The horn can be a daunting instrument to address from the podium. Because the instrument has such a wide range, a one-dimensional approach to breathing instruction can lead to diminished results. For this instrument, it is highly recommended that different approaches for high and low range be explored.
When horn players need to perform in the higher range of the instrument (around written G5), overblowing and overexertion are likely problems. A style of breathing and support that allows resonance and resistance to co-exist is essential. Therefore, an approach that is similar to breathing for the trumpet is best.
The lower range of the horn (approximately written G3) offers quite a bit of a departure from what has been discussed so far. Because of the more open feel and lack of resistance, a relatively traditional pedagogy might prove effective.

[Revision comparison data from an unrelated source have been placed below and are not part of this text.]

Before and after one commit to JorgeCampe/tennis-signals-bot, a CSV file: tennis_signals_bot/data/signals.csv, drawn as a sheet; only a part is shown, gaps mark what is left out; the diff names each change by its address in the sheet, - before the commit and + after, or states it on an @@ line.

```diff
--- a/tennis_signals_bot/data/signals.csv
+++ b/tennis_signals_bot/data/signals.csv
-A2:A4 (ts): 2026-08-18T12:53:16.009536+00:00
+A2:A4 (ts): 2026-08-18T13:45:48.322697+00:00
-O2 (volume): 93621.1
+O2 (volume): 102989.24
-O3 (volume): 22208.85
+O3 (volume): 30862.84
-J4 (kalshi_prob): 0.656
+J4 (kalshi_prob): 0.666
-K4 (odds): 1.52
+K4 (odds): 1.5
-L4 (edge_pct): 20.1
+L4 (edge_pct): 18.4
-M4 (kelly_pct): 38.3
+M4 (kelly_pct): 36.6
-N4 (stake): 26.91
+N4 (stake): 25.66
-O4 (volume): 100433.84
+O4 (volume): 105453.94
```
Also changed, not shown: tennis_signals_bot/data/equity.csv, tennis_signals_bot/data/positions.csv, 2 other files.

Concepts such as breathing from the bottom up, thinking the syllable ahh or ohh, and the idea of fogging the mirror with warm air can help students add relaxation and resonance within this range. However, one element that should not be overlooked is the inhalation speed for notes within this range. A slower breath that allows the throat to relax is more likely to lead the student to success with an attack in this register as opposed to one that’s fast and high.
The larger nature of low brass instruments requires a somewhat different pedagogy compared to high brass. With these instruments any methodology should be more concerned with flow and connectivity than with resistance. In general, the low brass family is where most of the common breathing and air concepts that have been taught for years can still prove effective.
For inhalation, I prefer the concept that Arnold Jacobs advocated: the huge yawn. If you imagine an inhalation that is similar to a huge yawn, your body relaxes and opens in a way that is perfect for the high-flow, low-resistance style needed to play a low brass instrument. The sensation of filling the lungs from the bottom sets up students to play with a good attack. For a fast breath, trying to suck in air quickly as mentioned above works wonderfully.
Air flowing through the instrument should move faster than a conversational rate and in higher volume. In other words, the player should detect the air leaving the body. This is a much more active sense of flow than used for high brass, and blowing the air across the embouchure should be encouraged. As with the higher brass instruments, watch out for students overblowing, but it is less likely in low brass instruments.
Tuba pedagogy represents a substantial departure from the high brass and is moderately different even from the other low brass instruments. Substantially more air volume is moving through the instrument relative to other brass instruments. Therefore, a more individualized approach towards the tuba should be cultivated.
The concept of sucking in air still brings tremendous benefit, but students should use the syllable oh for inhalation and exhalation. Have students try this without the tuba; the sound of the inhalation and exhalation should be the same. When done correctly, the student’s body should naturally expand as the lungs fill to capacity. In comparison to trombone and euphonium, everything is bigger, slower, and wider.
The above techniques can be customized as needed for all ranges of all instruments. Generalized pedagogies, as helpful as they intend to be, will always have limitations. The most ideal situation is that each educator explores and develops individualized wind pedagogy that meets the needs for each brass instrument.